A typical day in Beijing
by: Karissa Woienski '13
Beijing Civ Autumn 2010
I wake up at an entirely too early hour to go for a run before classes. Asta, one of the other Civ students, meets me in the lobby, and we head to Renmin University's outdoor track. By the time we get there at 7:00, there are already 40 or so elderly people running and walking, including a group of older men walking in a group that I see every day. I think they come to socialize as much as they do to work out!
Back in my dorm, I take a quick shower and then get on Skype to talk to my family back home in Montana, where it's 6:00 pm. They update me on how many new calves have been born (7 this week!).
I leave for class, stopping to buy a package of little bread cakes for 1.2 RMB, roughly 18 cents USD. They go great with the (free!) cup of coffee I'll make at the Center.
After walking for five minutes on the streets of Beijing, I take the elevator to the 20th floor and step onto the University of Chicago's campus. The Center in Beijing is brand new and absolutely beautiful - a UChicago oasis in the midst of bustling Beijing. I make myself a (free!) cup of coffee before class starts.
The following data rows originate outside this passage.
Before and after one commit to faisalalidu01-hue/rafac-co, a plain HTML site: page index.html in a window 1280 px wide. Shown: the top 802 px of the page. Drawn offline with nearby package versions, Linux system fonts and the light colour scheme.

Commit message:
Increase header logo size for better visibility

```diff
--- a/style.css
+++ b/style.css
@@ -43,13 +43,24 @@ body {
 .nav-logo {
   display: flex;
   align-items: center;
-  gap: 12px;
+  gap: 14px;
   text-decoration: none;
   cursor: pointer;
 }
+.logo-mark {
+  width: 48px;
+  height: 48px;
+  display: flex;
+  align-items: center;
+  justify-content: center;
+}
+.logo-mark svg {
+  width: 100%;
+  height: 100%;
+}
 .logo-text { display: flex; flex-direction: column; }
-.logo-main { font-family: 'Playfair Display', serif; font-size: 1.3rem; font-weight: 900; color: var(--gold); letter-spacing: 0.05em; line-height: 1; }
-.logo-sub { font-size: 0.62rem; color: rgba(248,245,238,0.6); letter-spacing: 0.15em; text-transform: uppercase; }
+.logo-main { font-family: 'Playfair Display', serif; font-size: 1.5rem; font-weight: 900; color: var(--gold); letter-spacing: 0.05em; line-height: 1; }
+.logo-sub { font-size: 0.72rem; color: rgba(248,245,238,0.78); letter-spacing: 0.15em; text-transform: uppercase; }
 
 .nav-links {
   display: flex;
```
I begin my first class of the day, which is a lecture on early diplomacy in China, given by Professor Tamara Chin.
After a ten-minute break, we reconvene for our next class, which is a discussion of the lecture and readings for today. We spend a lot of time discussing marriage diplomacy and the role of ritual in diplomacy, as well as an extended metaphor comparing a kow-tow to a handshake.
After class ends, I head with a bunch of other students to the dining hall on campus, which has a lot of different selections. They had plain broccoli once, and it tasted so much like it would at home that I hold my breath hoping they'll have it again. No luck, so instead I get a big bowl of noodles with eggs and tomato sauce for 4 RMB (60 cents!).
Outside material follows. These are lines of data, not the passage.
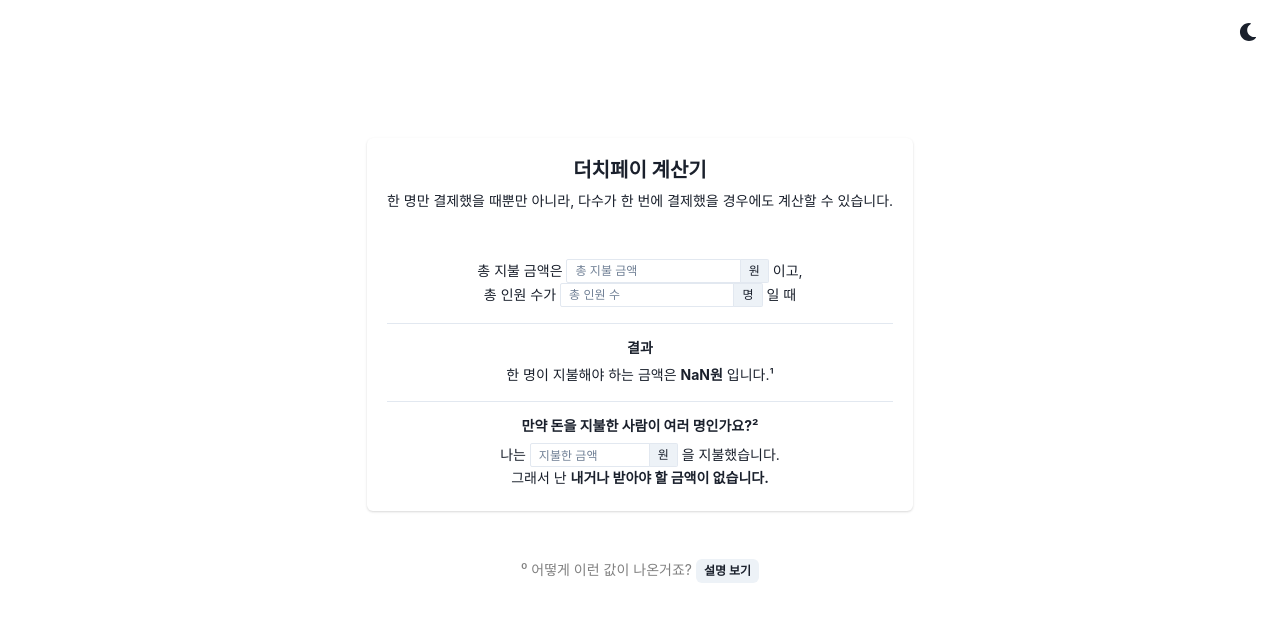
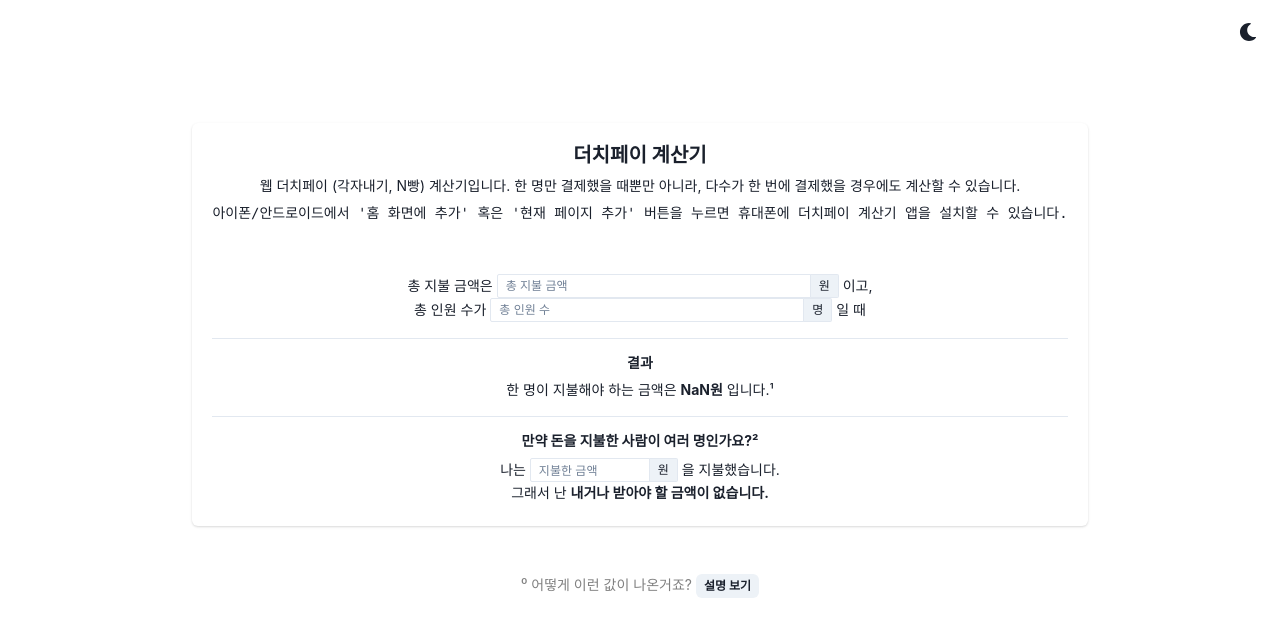
Before and after one commit to asheswook/dutchpay-calculator, a React (Create React App) app: page / in a window 1280 px wide. Shown: the top 636 px of the page. Built offline with nearby package versions, Linux system fonts and the light colour scheme.

Commit message:
메타데이터 수정 - 2

```diff
--- a/src/App.tsx
+++ b/src/App.tsx
@@ -62,7 +62,8 @@ export const App = () => {
             <Card>
               <CardHeader>
                 <Heading size='md'>더치페이 계산기</Heading>
-                <Text pt='2' fontSize='sm'>한 명만 결제했을 때뿐만 아니라, 다수가 한 번에 결제했을 경우에도 계산할 수 있습니다.</Text>
+                <Text pt='2' fontSize='sm'>웹 더치페이 (각자내기, N빵) 계산기입니다. 한 명만 결제했을 때뿐만 아니라, 다수가 한 번에 결제했을 경우에도 계산할 수 있습니다.</Text>
+                <Text fontSize={'sm'} as='samp'>아이폰/안드로이드에서 '홈 화면에 추가' 혹은 '현재 페이지 추가' 버튼을 누르면 휴대폰에 더치페이 계산기 앱을 설치할 수 있습니다.</Text>
               </CardHeader>
               <CardBody>
                 <Stack divider={<StackDivider />} spacing='4'>
```
Also changed, not shown: public/logo.png.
After lunch, I head to the bus stop, where I take a 355 bus. Beijing's bus system is insane – they have over 800 different routes, and one day I plan to ride them all, but not today. Instead, I head to the ice rink, housed in Jinyuan Shopping Mall, the world's second largest mall.
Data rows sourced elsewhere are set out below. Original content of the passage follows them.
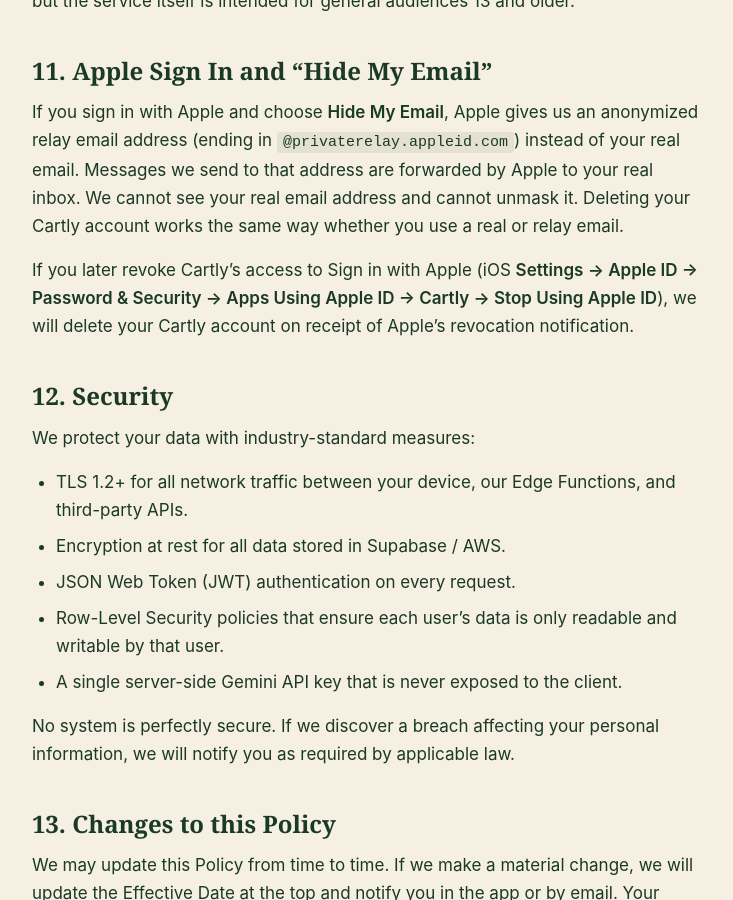
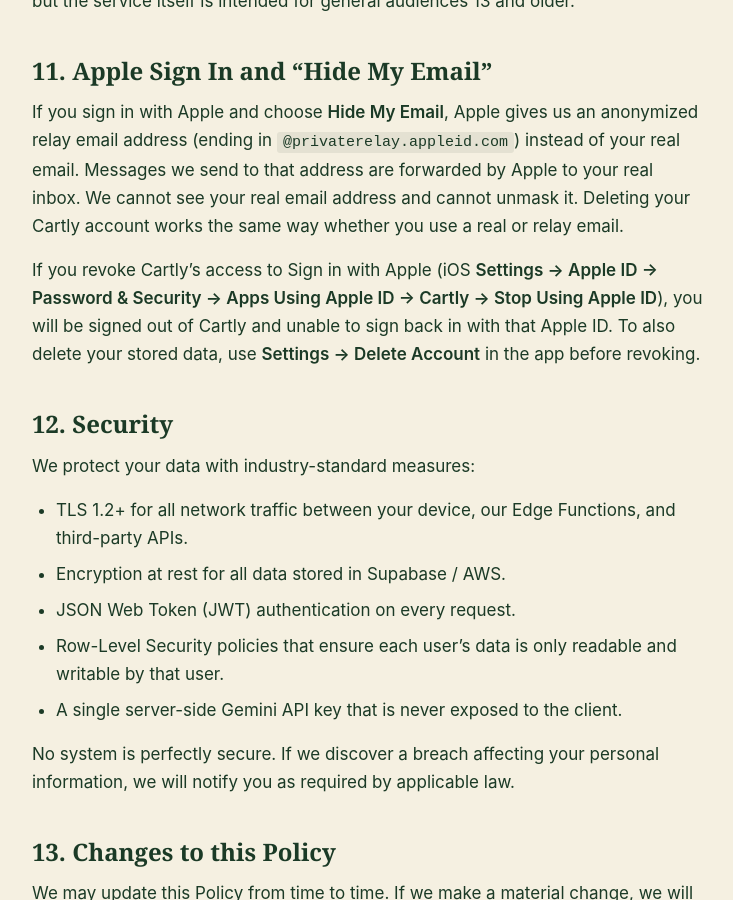
Before and after one commit to typiwo/cartly-site, a Jekyll site: the page built from privacy.md, in a window 1280 px wide and 900 px high, scrolled down 6346 px. Shown: the whole window, without its empty margins (272-1005 px from the left). Built offline with Jekyll 4.4.1, drawn with Linux system fonts in a browser that asks for light colours.

Commit message:
Fix Apple Sign In revocation language to match actual app behavior

```diff
--- a/privacy.md
+++ b/privacy.md
@@ -146,7 +146,7 @@
 
 If you sign in with Apple and choose **Hide My Email**, Apple gives us an anonymized relay email address (ending in `@privaterelay.appleid.com`) instead of your real email. Messages we send to that address are forwarded by Apple to your real inbox. We cannot see your real email address and cannot unmask it. Deleting your Cartly account works the same way whether you use a real or relay email.
 
-If you later revoke Cartly's access to Sign in with Apple (iOS **Settings → Apple ID → Password & Security → Apps Using Apple ID → Cartly → Stop Using Apple ID**), we will delete your Cartly account on receipt of Apple's revocation notification.
+If you revoke Cartly's access to Sign in with Apple (iOS **Settings → Apple ID → Password & Security → Apps Using Apple ID → Cartly → Stop Using Apple ID**), you will be signed out of Cartly and unable to sign back in with that Apple ID. To also delete your stored data, use **Settings → Delete Account** in the app before revoking.
 
 ## 12. Security
 
```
I greet the staff at the ice rink, all of whom are getting to know my face pretty well at this point. While UChicago doesn't have a large figure skating contingent, we're in the process of starting an RSO. I'm hoping to compete for UChicago next year, so I'm making sure I don't get out of practice while abroad. It's proven a great way to meet Beijingers; today, I have a three-minute conversation with a little girl who wants to know if I'm a teacher and where I'm from, and a longer conversation in a mix of Mandarin and English with another skater, discussing the pros and cons of China's national figure skating system (great pairs teams, not-so-great single skaters). She tells me where the national team trains, and that practices are open to the public. I feel a field trip coming on...
Back on Renmin's campus, I drop off my skating stuff and check email and Facebook, which although blocked in China, is accessible over my UChicago VPN connection. I write a post for my blog sharing my daily adventures in Beijing, then contemplate doing Chinese homework. Ultimately, I decide to put it off until after dinner.
I meet up with a classmate, Kimberly, for dinner in the dining hall. Despite the absence of steamed broccoli, I enjoy my meal of rice with green beans in soy sauce and some kind of meat in some kind of sauce (I opted not to ask) very much. Kimberly recounts her adventures of having a coat tailor-made for her, and we discuss our plans for the weekend, entertaining the possibility of going to the Beijing Zoo. (They have pandas!)
After a quick run to the campus convenience store for chocolate milk (better here than at home, I think), I'm back in the dorm. I settle in to do my readings for tomorrow.
I read the discussion questions for tomorrow online and post a paragraph on the discussion board for the readings. I finish up my Chinese homework for Thursday, since we have a test and will turn in the week's homework. Not recognizing a couple of characters, I leave a section blank and finish everything else.
Having finished everything except that section, I head over to Kimberly's room to get help, since she's in 5th year Chinese. She recognizes the characters, and I finish my homework. Watching her paint her nails, we end up talking for awhile about studying Chinese and life in general.
I head to bed, since we have a class trip to the Great Wall tomorrow morning. One of the best parts of studying abroad is the field trips, and getting to hear your professor say that she'll be holding office hours on the Great Wall.